Your answer should be each line of the entries that contains the word "Underreaction", copied in full.
*** Opening Provided records ***
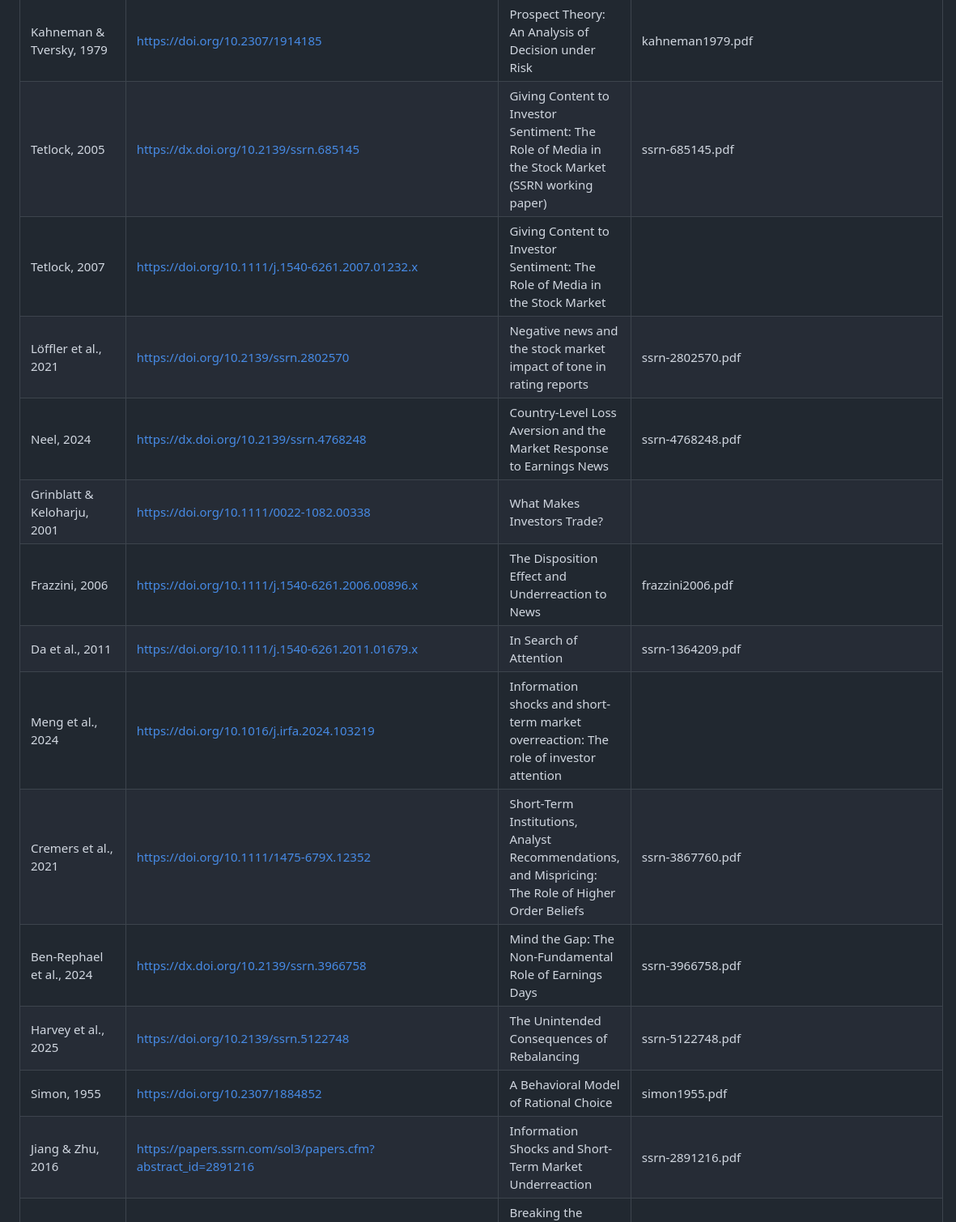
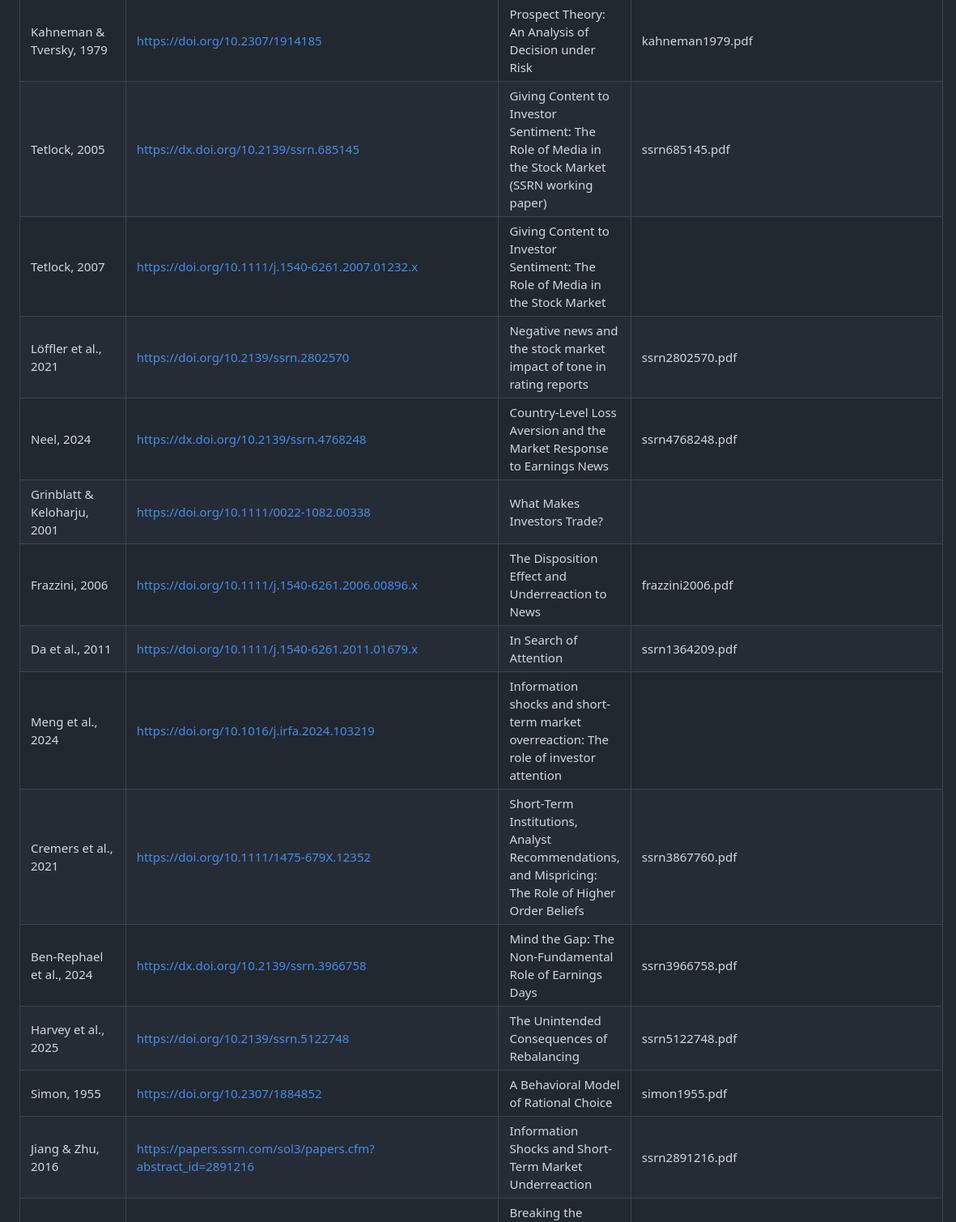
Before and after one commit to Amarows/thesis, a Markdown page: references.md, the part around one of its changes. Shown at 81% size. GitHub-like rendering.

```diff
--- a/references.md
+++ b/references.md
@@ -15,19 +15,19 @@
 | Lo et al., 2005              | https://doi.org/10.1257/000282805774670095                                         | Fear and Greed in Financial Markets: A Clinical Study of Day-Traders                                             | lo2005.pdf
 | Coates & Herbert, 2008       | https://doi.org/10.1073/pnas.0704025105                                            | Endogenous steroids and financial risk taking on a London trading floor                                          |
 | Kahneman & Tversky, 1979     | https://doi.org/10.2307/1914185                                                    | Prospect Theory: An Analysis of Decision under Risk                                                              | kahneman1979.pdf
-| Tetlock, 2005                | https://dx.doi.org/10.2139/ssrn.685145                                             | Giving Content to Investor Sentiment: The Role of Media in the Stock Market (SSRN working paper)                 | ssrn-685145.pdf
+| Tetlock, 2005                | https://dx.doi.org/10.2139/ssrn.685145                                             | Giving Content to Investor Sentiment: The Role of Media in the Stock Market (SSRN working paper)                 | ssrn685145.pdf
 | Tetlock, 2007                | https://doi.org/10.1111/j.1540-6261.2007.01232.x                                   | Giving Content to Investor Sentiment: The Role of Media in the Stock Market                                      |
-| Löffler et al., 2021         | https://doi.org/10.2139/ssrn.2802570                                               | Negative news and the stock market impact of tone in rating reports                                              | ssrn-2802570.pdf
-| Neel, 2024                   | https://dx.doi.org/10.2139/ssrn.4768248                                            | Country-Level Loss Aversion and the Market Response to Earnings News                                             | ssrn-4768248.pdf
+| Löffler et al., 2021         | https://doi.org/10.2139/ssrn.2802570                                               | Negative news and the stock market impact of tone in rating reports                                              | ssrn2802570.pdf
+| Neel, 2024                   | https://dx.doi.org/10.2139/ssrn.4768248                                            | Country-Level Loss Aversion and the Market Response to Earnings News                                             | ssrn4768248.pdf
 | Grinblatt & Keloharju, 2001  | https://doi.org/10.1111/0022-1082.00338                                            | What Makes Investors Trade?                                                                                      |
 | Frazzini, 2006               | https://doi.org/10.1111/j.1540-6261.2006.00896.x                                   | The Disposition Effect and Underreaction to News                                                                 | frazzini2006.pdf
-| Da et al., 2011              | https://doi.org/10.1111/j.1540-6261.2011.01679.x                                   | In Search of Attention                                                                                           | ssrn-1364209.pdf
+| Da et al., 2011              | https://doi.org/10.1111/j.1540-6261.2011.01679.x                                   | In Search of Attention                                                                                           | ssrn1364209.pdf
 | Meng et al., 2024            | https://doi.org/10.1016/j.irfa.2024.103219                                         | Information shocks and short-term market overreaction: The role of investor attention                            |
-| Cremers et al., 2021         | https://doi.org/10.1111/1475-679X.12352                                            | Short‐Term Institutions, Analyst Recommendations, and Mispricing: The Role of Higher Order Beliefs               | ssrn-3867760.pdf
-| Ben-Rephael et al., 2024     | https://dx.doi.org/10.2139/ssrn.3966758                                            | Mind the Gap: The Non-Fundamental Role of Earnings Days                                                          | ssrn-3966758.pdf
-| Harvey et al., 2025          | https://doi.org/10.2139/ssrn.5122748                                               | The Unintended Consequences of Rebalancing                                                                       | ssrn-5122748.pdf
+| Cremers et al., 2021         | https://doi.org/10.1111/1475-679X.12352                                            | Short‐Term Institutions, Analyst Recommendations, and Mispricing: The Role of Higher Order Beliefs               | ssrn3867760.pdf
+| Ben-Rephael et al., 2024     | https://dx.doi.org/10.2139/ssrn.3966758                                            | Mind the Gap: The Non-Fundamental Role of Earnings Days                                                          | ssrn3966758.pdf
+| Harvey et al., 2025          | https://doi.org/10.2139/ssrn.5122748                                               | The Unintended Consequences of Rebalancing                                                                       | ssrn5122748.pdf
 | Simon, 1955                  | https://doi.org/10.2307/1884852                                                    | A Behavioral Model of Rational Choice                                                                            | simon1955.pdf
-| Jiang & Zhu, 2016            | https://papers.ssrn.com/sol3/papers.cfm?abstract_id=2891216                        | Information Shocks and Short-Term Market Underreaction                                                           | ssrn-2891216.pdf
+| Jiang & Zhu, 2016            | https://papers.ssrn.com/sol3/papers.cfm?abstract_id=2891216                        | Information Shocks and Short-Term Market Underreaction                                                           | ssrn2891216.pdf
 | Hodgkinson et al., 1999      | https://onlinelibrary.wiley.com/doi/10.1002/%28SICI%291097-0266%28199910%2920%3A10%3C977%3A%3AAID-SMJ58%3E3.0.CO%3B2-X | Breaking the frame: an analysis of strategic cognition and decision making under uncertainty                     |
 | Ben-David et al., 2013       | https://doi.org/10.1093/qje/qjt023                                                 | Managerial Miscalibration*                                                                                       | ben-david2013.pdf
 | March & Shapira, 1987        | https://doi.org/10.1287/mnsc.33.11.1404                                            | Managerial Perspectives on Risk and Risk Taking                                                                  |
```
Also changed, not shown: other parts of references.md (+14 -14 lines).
*** Closing Provided records ***
*** Opening Provided records ***
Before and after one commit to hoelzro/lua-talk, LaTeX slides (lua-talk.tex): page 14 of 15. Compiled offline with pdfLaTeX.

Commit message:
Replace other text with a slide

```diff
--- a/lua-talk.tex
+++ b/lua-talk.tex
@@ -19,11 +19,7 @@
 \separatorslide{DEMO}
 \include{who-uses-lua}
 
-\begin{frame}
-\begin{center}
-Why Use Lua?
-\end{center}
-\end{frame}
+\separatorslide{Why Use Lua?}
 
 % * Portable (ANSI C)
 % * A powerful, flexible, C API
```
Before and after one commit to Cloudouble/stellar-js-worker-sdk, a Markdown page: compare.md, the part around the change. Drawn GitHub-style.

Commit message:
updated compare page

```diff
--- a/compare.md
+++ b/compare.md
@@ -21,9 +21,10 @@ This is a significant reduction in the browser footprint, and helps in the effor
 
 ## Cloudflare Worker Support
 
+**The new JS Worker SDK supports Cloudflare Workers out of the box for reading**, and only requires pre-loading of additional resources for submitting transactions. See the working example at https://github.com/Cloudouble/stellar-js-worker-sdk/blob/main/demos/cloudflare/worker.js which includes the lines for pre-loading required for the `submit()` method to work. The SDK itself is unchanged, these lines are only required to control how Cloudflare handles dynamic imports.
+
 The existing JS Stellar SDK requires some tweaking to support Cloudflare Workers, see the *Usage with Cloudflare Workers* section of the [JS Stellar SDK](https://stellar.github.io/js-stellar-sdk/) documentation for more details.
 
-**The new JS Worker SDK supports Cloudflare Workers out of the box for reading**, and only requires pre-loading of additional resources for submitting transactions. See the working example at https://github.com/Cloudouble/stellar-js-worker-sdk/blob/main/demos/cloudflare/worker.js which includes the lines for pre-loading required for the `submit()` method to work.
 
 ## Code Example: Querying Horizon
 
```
*** Closing Provided records ***
**Response to this exercise**
 | Frazzini, 2006               | https://doi.org/10.1111/j.1540-6261.2006.00896.x                                   | The Disposition Effect and Underreaction to News                                                                 | frazzini2006.pdf
-| Jiang & Zhu, 2016            | https://papers.ssrn.com/sol3/papers.cfm?abstract_id=2891216                        | Information Shocks and Short-Term Market Underreaction                                                           | ssrn-2891216.pdf
+| Jiang & Zhu, 2016            | https://papers.ssrn.com/sol3/papers.cfm?abstract_id=2891216                        | Information Shocks and Short-Term Market Underreaction                                                           | ssrn2891216.pdf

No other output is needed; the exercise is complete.